Some scans find differences in the ratio of grey (functional) to white (supporting)
brain tissue. Some of ... illness like to blame the brain, not the mind, as it implies
that their problem lies beyond their consciousness and so beyond their control.
Author: David Adam
Publisher: Sarah Crichton Books

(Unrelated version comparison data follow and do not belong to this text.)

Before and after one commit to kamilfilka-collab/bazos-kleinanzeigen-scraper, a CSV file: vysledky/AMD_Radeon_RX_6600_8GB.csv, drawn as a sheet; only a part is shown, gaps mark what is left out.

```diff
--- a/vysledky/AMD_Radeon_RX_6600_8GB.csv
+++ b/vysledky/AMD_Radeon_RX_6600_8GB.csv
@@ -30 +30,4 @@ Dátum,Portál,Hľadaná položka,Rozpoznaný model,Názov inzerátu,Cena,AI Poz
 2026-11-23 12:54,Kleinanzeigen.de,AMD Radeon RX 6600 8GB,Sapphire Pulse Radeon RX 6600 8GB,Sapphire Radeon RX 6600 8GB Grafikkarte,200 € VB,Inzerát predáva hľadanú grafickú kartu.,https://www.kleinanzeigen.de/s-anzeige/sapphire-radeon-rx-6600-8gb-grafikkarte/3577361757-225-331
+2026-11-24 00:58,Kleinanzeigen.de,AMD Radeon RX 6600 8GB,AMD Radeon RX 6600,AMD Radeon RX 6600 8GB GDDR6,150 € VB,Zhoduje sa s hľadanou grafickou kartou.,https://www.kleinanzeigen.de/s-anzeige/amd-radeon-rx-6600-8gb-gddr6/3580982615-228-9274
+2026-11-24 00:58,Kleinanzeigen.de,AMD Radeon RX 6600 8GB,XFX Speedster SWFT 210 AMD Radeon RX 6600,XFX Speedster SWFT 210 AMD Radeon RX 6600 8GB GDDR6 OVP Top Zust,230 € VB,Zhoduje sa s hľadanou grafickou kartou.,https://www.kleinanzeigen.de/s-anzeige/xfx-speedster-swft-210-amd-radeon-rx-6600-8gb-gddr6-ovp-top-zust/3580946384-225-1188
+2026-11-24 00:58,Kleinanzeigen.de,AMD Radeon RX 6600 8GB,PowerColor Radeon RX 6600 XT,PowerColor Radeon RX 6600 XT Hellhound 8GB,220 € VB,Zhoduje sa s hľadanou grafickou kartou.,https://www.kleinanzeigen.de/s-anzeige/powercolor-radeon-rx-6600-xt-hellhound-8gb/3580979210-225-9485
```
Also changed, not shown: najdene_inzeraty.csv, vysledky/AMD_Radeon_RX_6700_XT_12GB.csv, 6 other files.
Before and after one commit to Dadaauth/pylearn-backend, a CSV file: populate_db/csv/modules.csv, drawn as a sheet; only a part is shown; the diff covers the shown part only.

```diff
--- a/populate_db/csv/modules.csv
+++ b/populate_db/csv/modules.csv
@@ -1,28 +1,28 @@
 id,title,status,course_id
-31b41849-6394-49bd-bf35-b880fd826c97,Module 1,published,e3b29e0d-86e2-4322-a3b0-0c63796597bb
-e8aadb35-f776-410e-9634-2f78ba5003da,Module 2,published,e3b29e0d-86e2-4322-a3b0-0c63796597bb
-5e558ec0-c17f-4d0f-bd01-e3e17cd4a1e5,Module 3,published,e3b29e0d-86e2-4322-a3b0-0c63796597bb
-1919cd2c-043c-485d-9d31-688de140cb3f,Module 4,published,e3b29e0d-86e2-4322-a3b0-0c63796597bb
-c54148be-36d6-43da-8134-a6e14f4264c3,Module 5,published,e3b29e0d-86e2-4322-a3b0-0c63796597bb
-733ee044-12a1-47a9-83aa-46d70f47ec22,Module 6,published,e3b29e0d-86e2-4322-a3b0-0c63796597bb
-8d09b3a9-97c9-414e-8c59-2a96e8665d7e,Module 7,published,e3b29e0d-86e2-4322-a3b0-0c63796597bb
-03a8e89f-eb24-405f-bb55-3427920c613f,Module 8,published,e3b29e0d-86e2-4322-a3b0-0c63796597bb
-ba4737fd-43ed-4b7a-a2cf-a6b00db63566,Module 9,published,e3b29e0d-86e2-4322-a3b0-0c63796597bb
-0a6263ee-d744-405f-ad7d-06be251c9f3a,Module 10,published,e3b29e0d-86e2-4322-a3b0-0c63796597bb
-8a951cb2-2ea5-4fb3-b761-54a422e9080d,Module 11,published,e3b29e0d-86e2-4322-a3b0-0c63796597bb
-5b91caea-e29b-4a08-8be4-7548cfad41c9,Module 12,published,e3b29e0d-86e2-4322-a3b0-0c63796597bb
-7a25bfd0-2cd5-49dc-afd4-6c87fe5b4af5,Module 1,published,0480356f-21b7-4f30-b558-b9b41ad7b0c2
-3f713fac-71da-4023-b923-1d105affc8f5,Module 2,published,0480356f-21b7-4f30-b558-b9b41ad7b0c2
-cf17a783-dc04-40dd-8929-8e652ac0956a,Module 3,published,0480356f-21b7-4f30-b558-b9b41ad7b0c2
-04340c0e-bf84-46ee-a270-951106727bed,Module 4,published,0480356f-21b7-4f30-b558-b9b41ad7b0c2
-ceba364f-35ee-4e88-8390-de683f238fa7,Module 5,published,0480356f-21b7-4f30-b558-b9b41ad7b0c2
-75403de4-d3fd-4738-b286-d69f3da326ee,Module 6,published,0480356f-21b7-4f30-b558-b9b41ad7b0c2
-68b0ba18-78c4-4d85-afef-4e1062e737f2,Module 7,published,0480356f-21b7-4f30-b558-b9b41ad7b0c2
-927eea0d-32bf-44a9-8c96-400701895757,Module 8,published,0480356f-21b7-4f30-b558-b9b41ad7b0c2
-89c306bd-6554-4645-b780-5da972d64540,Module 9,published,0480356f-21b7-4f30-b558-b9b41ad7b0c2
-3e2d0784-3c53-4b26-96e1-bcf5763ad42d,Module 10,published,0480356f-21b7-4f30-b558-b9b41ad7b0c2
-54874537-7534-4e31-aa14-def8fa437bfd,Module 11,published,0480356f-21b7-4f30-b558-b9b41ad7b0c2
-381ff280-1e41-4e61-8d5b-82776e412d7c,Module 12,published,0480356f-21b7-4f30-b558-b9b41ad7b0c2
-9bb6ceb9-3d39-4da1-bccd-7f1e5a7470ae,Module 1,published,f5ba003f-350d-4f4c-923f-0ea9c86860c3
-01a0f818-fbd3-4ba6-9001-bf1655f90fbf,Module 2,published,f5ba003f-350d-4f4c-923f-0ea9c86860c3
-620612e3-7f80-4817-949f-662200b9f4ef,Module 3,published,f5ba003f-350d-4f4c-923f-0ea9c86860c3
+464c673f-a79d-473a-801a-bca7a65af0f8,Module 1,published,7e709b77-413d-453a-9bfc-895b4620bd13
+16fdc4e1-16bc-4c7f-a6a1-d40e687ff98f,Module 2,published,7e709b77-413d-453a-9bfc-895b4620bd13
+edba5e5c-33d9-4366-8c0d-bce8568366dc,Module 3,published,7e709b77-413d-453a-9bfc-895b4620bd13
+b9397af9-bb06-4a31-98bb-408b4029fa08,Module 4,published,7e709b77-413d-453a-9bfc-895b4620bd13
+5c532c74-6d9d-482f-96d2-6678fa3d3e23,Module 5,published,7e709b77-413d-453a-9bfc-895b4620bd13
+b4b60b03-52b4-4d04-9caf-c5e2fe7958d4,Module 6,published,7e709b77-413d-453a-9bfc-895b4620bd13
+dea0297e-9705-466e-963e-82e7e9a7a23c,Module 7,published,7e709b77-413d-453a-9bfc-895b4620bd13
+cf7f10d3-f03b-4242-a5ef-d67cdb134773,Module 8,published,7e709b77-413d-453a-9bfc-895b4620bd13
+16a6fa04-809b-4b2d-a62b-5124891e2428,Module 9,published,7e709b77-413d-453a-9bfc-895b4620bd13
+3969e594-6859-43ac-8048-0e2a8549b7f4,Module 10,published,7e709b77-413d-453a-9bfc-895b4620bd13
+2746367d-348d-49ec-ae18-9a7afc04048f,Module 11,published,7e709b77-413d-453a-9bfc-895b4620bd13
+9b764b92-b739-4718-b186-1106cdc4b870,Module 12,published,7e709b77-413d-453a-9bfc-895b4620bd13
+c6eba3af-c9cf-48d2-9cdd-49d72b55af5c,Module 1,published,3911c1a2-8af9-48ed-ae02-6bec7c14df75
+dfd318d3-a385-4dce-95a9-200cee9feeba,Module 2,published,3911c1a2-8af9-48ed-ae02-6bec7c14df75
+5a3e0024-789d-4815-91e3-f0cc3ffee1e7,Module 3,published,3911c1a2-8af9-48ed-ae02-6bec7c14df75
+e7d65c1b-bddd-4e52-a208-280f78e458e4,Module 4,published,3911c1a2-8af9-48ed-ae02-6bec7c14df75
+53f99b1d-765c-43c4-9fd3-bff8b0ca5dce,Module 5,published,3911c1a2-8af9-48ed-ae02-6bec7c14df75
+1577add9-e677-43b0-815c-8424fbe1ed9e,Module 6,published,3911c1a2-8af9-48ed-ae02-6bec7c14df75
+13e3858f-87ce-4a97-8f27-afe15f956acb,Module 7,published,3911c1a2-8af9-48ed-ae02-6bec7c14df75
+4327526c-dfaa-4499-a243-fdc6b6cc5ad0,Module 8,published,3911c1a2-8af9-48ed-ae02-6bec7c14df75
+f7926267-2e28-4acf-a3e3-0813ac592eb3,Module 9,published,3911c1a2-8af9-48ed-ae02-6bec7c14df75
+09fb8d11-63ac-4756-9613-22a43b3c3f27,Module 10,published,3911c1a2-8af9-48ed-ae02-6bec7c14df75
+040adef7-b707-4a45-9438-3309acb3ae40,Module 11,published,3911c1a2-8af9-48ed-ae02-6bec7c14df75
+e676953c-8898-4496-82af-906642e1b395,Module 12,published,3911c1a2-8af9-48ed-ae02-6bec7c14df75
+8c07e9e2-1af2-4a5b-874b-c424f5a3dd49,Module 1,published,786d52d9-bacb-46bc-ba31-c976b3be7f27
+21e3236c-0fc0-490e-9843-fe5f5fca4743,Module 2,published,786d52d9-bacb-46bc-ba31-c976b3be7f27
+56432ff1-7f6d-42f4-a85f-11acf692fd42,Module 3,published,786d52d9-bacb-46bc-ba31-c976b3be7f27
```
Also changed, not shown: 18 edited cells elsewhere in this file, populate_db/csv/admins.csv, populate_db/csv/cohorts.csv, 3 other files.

An intimate look at the power of intrusive thoughts, how our brains can turn against us, and living with obsessive compulsive disorder Have you ever had a strange urge to jump from a tall building or steer your car into oncoming traffic? You are not alone. In this captivating fusion of science, history, and personal memoir, David Adam explores the weird thoughts that exist within every mind, and how they drive millions of us toward obsession and compulsion. Adam, an editor at Nature and an accomplished science writer, has suffered from obsessive-compulsive disorder for twenty years, and The Man Who Couldn't Stop is his unflinchingly honest attempt to understand the condition and his experiences. What might lead an Ethiopian schoolgirl to eat a wall of her house, piece by piece, or a pair of brothers to die beneath an avalanche of household junk that they had compulsively hoarded? At what point does a harmless idea, a snowflake in a clear summer sky, become a blinding blizzard of unwanted thoughts? Drawing on the latest research on the brain, as well as historical accounts of patients and their treatments, this is a book that will challenge the way you think about what is normal and what is mental illness. Told with fierce clarity, humor, and urgent lyricism, this extraordinary book is both the haunting story of a personal nightmare and a fascinating doorway into the darkest corners of our minds.